2,000-year-old gold dental bridge found
The gleaming grin resulted from multi-karat gold wire, which was used to string together "artificial teeth," according to the team of Italian researchers who analyzed the ancient bridgework.
They found the object, which dates from the 1st to the 2nd century A.D., in the mouth of an unidentified woman who was buried in an elaborate mausoleum within a Roman necropolis.
"At the moment, this dental prosthesis is the only archaeological remain that corresponds to the literary descriptions (concerning dentistry) [by Martial] of the Roman Age," lead scientist Simona Minozzi told Discovery News.
comments powered by Disqus
- Did a historian who said he’s a victim of McCarthyism get the story wrong?
- Stephanie Coontz’s work on the history of marriage cited by the Supreme Court.
- NYT History Book Reviews: Who Got Noticed this Week?

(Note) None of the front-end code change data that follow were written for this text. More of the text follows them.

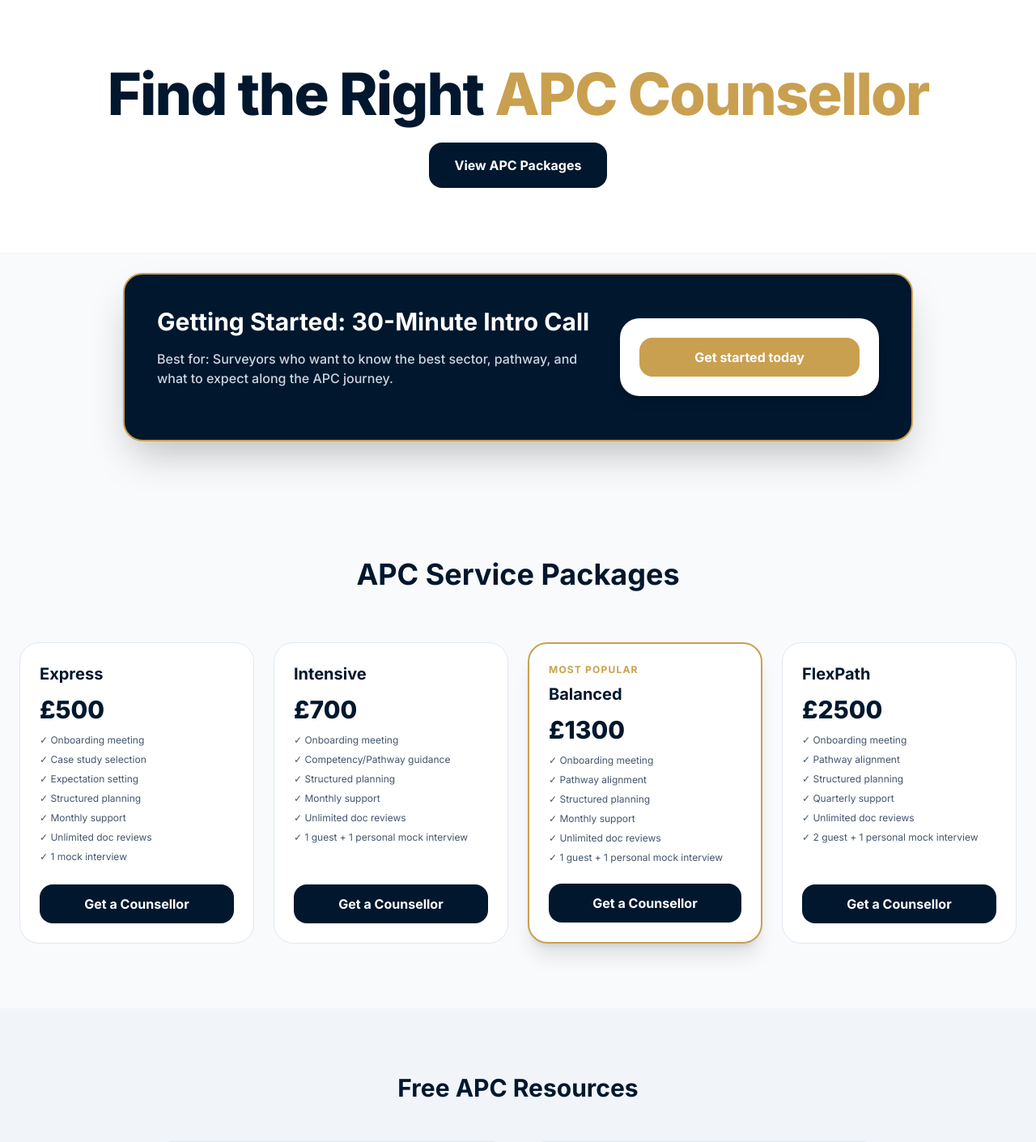
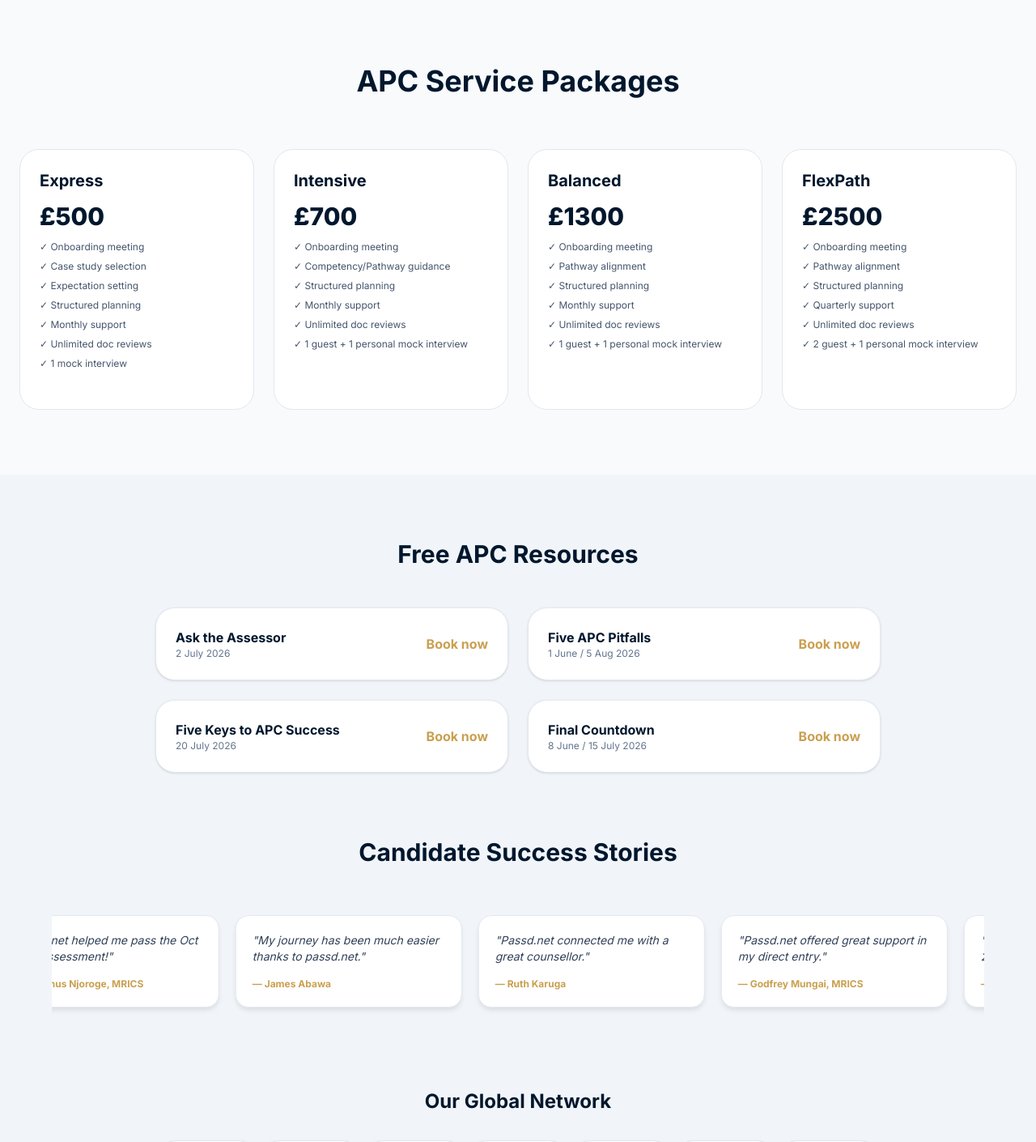
Before and after one commit to valuerkariuki/passd-new, a Next.js app: page / in a window 1280 px wide. Shown: the top 1410 px of the page at 81% size. Built offline with nearby package versions, Linux system fonts and the light colour scheme.

Commit message:
first commit

```diff
--- a/app/contact/page.tsx
+++ b/app/contact/page.tsx
@@ -56,7 +56,7 @@ export default function ContactPage() {
         <p className="font-bold text-[#00172D] mb-4">Follow us</p>
         <div className="flex justify-center gap-6 text-[#C9A050] font-bold">
           <a
-            href={socialLinks.linkedin.url}
+            href="https://www.linkedin.com/company/passd-net/"
             target="_blank"
             rel="noopener noreferrer"
             className="hover:underline"
@@ -64,7 +64,7 @@ export default function ContactPage() {
             LinkedIn
           </a>
           <a
-            href={socialLinks.instagram.url}
+            href="https://www.instagram.com/passdapc/"
             target="_blank"
             rel="noopener noreferrer"
             className="hover:underline"
--- a/app/page.tsx
+++ b/app/page.tsx
@@ -3,13 +3,6 @@
 import Link from 'next/link';
 
 export default function HomePage() {
-  const handleScrollToPackages = () => {
-    const element = document.getElementById('packages');
-    if (element) {
-      element.scrollIntoView({ behavior: 'smooth' });
-    }
-  };
-
   const packages = [
     { title: "Express", price: "500", months: "3", desc: "Senior Professional/RPQ (direct entry) focus.", popular: false, features: ["Onboarding meeting", "Case study selection", "Expectation setting", "Structured planning", "Monthly support", "Unlimited doc reviews", "1 mock interview"] },
     { title: "Intensive", price: "700", months: "6", desc: "For fast-track, motivated candidates.", popular: false, features: ["Onboarding meeting", "Competency/Pathway guidance", "Structured planning", "Monthly support", "Unlimited doc reviews", "1 guest + 1 personal mock interview"] },
@@ -24,55 +17,39 @@ export default function HomePage() {
     { title: 'Final Countdown', date: '8 June / 15 July 2026', link: 'https://www.rics.org/training-events' },
   ];
 
+  const stories = [
+    { name: "Onesmus Njoroge, MRICS", text: "Passd.net helped me pass the Oct 2025 assessment!" },
+    { name: "James Abawa", text: "My journey has been much easier thanks to passd.net." },
+    { name: "Ruth Karuga", text: "Passd.net connected me with a great counsellor." },
+    { name: "Godfrey Mungai, MRICS", text: "Passd.net offered great support in my direct entry." }
+  ];
+
   return (
     <main className="min-h-screen bg-slate-50">
       <style jsx>{`
         .scrolling-container { width: 100%; overflow: hidden; background: transparent; padding: 20px 0; }
-        .scrolling-text { display: flex; animation: scroll-left 20s linear infinite; gap: 20px; }
-        .review-card { min-width: 280px; max-width: 280px; padding: 20px; background: white; border: 1px solid #e2e8f0; border-radius: 16px; box-shadow: 0 4px 6px -1px rgb(0 0 0 / 0.1); display: flex; flex-direction: column; justify-content: space-between; overflow: hidden; }
+        .scrolling-text { display: flex; animation: scroll-left 45s linear infinite; gap: 20px; }
+        .review-card { min-width: 280px; max-width: 280px; padding: 20px; background: white; border: 1px solid #e2e8f0; border-radius: 16px; box-shadow: 0 4px 6px -1px rgb(0 0 0 / 0.1); }
         @keyframes scroll-left { 0% { transform: translateX(0); } 100% { transform: translateX(-50%); } }
       `}</style>
-
-      {/* HERO SECTION */}
-      <section className="py-20 px-6 text-center bg-white border-b border-slate-100">
-        <h1 className="text-5xl md:text-7xl font-extrabold text-[#00172D] mb-6 tracking-tight">Find the Right <span className="text-[#C9A050]">APC Counsellor</span></h1>
-        <button onClick={handleScrollToPackages} className="px-8 py-4 bg-[#00172D] text-white rounded-xl font-bold hover:bg-slate-800 transition">View APC Packages</button>
-      </section>
-
-      {/* GET STARTED BANNER */}
-      <section className="py-16 px-6 max-w-5xl mx-auto -mt-10">
-        <div className="bg-[#00172D] text-white p-10 rounded-3xl shadow-2xl border-2 border-[#C9A050]">
-          <div className="flex flex-col md:flex-row items-center gap-8">
-            <div className="flex-1">
-              <h2 className="text-3xl font-bold mb-4">Getting Started: 30-Minute Intro Call</h2>
-              <p className="text-slate-300 mb-6 font-medium">Best for: Surveyors who want to know the best sector, pathway, and what to expect along the APC journey.</p>
-            </div>
-            <div className="bg-white text-[#00172D] p-6 rounded-2xl w-full md:w-80 shadow-lg text-center">
-              <Link href="/start" className="block w-full py-3 bg-[#C9A050] text-white rounded-xl font-bold hover:bg-opacity-90 transition">Get started today</Link>
-            </div>
-          </div>
-        </div>
-      </section>
 
       {/* APC SERVICE PACKAGES */}
       <section id="packages" className="py-20 px-6 max-w-7xl mx-auto">
         <h2 className="text-4xl font-bold text-[#00172D] mb-16 text-center">APC Service Packages</h2>
         <div className="grid md:grid-cols-4 gap-6">
           {packages.map((pkg) => (
-            <div key={pkg.title} className={`p-6 rounded-3xl border ${pkg.popular ? 'border-2 border-[#C9A050] shadow-xl' : 'border-slate-200'} bg-white flex flex-col`}>
-              {pkg.popular && <span className="text-[#C9A050] text-xs font-bold uppercase tracking-widest mb-2">Most Popular</span>}
+            <div key={pkg.title} className="p-6 rounded-3xl border border-slate-200 bg-white flex flex-col">
               <h3 className="text-xl font-bold text-[#00172D]">{pkg.title}</h3>
               <div className="text-3xl font-extrabold my-3 text-[#00172D]">£{pkg.price}</div>
               <ul className="text-xs text-slate-600 space-y-2 mb-6 flex-grow">
                 {pkg.features.map((feature, i) => <li key={i}>✓ {feature}</li>)}
               </ul>
-              <Link href={`/apply?package=${pkg.title}`} className="block w-full py-3 bg-[#00172D] text-white text-center rounded-xl font-bold hover:bg-slate-800 transition">Get a Counsellor</Link>
             </div>
           ))}
         </div>
       </section>
 
-      {/* RESOURCES & NETWORK SECTION */}
+      {/* RESOURCES & SUCCESS STORIES */}
       <section className="py-20 px-6 bg-slate-100">
         <div className="max-w-6xl mx-auto">
           <h2 className="text-3xl font-bold text-center text-[#00172D] mb-12">Free APC Resources</h2>
@@ -88,20 +65,16 @@ export default function HomePage() {
           <h2 className="text-3xl font-bold text-center text-[#00172D] mb-10">Candidate Success Stories</h2>
           <div className="scrolling-container mb-20">
             <div className="scrolling-text">
-              {[...Array(2)].map((_, groupIndex) => [
-                { name: "Onesmus Njoroge", text: "Passd.net helped me pass the Oct 2025 assessment!" },
-                { name: "James Abawa", text: "My journey has been much easier thanks to passd.net." },
-                { name: "Ruth Karuga", text: "Passd.net connected me with a great counsellor." },
-                { name: "Godfrey Mungai", text: "Passd.net offered great support in my direct entry." }
-              ].map((rev, i) => (
-                <div key={`${groupIndex}-${i}`} className="review-card">
-                  <p className="text-sm text-slate-700 italic mb-4 break-words">"{rev.text}"</p>
-                  <p className="text-xs font-bold text-[#C9A050] truncate">— {rev.name}</p>
+              {[...stories, ...stories].map((rev, i) => (
+                <div key={i} className="review-card">
+                  <p className="text-sm text-slate-700 italic mb-4">"{rev.text}"</p>
+                  <p className="text-xs font-bold text-[#C9A050]">— {rev.name}</p>
                 </div>
-              )))}
+              ))}
             </div>
           </div>
 
+          {/* GLOBAL NETWORK */}
           <div className="text-center">
             <h3 className="text-2xl font-bold text-[#00172D] mb-8">Our Global Network</h3>
             <div className="flex flex-wrap justify-center gap-4">
```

- David Hackett Fischer wins $100,000 prize for lifetime achievement in military writing